The return of America's Space Shuttle Atlantis last Friday also meant the return of soybeans grown and developed in space by scientists from chemical group DuPont. The researchers involved in the project said they saw a full major crop growth cycle in space - from planting seeds to growing new seeds. DuPont will use the project to investigate the possibility of developing new varieties of the popular crop.
The 97-day growth research initiative was the first to complete a major crop growth cycle in space - soybean seeds germinated, developed into plants, flowered, and produced new seedpods in space.

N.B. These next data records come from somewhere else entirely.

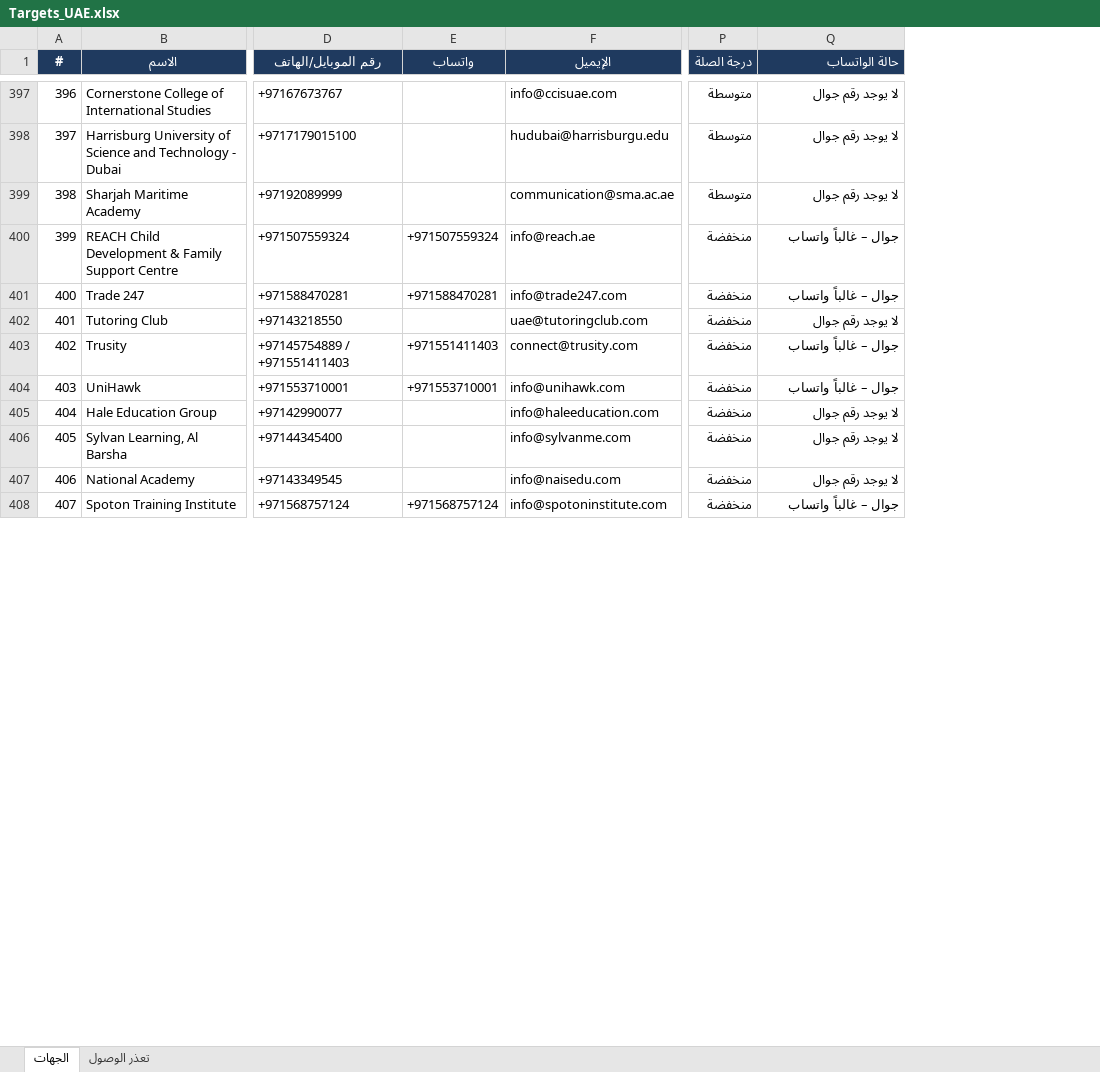
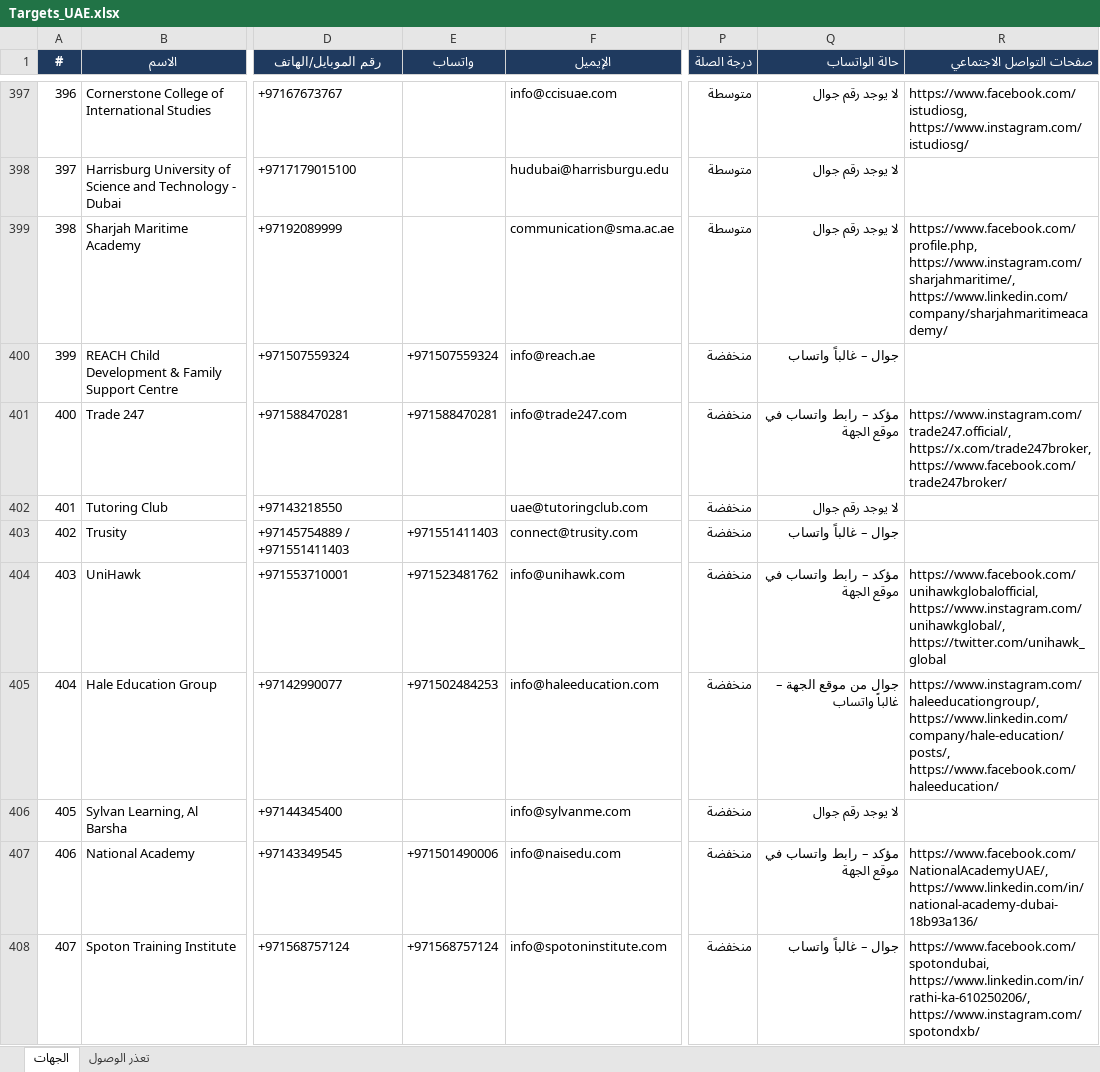
Before and after one commit to apptawfeer-blip/Job-application-11, an Excel workbook: output/targets/Targets_UAE.xlsx, sheet الجهات, drawn as a sheet; only a part is shown, gaps mark what is left out; values as stored, in another font and other column widths than the file's, no borders; the diff covers the shown part only; the diff names each change by its address in the sheet, - before the commit and + after, or states it on an @@ line.

```diff
--- a/output/targets/Targets_UAE.xlsx (sheet الجهات)
+++ b/output/targets/Targets_UAE.xlsx (sheet الجهات)
+column R (صفحات التواصل الاجتماعي), rows 397-408: https://www.facebook.com/istudiosg, https://www.instagram.com/istudiosg/ |  | https://www.facebook.com/profile.php, https://www.instagram.com/sharjahmaritime/, https://www.linkedin.com/company/sharjahmaritimeacademy/ |  | https://www.instagram.com/trade247.official/, https://x.com/trade247broker, https://www.facebook.com/trade247broker/ |  |  | https://www.facebook.com/unihawkglobalofficial, https://www.instagram.com/unihawkglobal/, https://twitter.com/unihawk_global | https://www.instagram.com/haleeducationgroup/, https://www.linkedin.com/company/hale-education/posts/, https://www.facebook.com/haleeducation/ |  | https://www.facebook.com/NationalAcademyUAE/, https://www.linkedin.com/in/national-academy-dubai-18b93a136/ | https://www.facebook.com/spotondubai, https://www.linkedin.com/in/rathi-ka-610250206/, https://www.instagram.com/spotondxb/
-Q401 (حالة الواتساب): جوال – غالباً واتساب
+Q401 (حالة الواتساب): مؤكد – رابط واتساب في موقع الجهة
-E404 (واتساب): +971553710001
+E404 (واتساب): +971523481762
-Q404 (حالة الواتساب): جوال – غالباً واتساب
+Q404 (حالة الواتساب): مؤكد – رابط واتساب في موقع الجهة
-E405 (واتساب): (empty)
+E405 (واتساب): +971502484253
-Q405 (حالة الواتساب): لا يوجد رقم جوال
+Q405 (حالة الواتساب): جوال من موقع الجهة – غالباً واتساب
-E407 (واتساب): (empty)
+E407 (واتساب): +971501490006
-Q407 (حالة الواتساب): لا يوجد رقم جوال
+Q407 (حالة الواتساب): مؤكد – رابط واتساب في موقع الجهة
```
Also changed, not shown: 1069 edited cells elsewhere in this sheet, output/targets/Targets_Bahrain.xlsx, output/targets/Targets_Jordan.xlsx, 7 other files.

The soybean seed experiment was launched in June, by DuPont subsidiary, Pioneer Hi-Bred International with the Wisconsin Center for Space Automation and Robotics (WCSAR) - a NASA Commercial Space Center at the University of Wisconsin-Madison.
Pioneer and WCSAR will analyse the harvested seeds to determine if they have improved oil, protein, carbohydrates or secondary metabolites that could benefit farmers and consumers. Seeds exhibiting unique and desirable qualities will be planted by Pioneer scientists to determine if the traits can be inherited in future generations.
Pioneer will identify the genetics of those traits and use that information to further improve the soybeans' efficiency and profitability for farmers.
According to the United Soybean Board, soybeans are the largest single source of protein meal and vegetable oil in the human diet. Domestically, soybeans provide 80 per cent of the edible consumption of fats and oils in the United States.
In 2000, 54 per cent of the world's soybean trade originated from the United States with soybean and product exports reaching more than $6.6 billion.
Dr Tom Corbin, DuPont researcher on the project, said: "Studying the effects of soybean plants grown in space will help us expand our knowledge of soybeans and facilitate continued improvement of soybean germplasm for farmers."
Chief science and technology officer Dr Thomas M. Connelly, added: "As a science company, we know that future research opportunities may come from totally different venues and needs as we look ahead. The discovery process often requires exploring in unprecedented avenues to unleash the next wave of innovation and we are committed to discovering new and meaningful innovation wherever it is."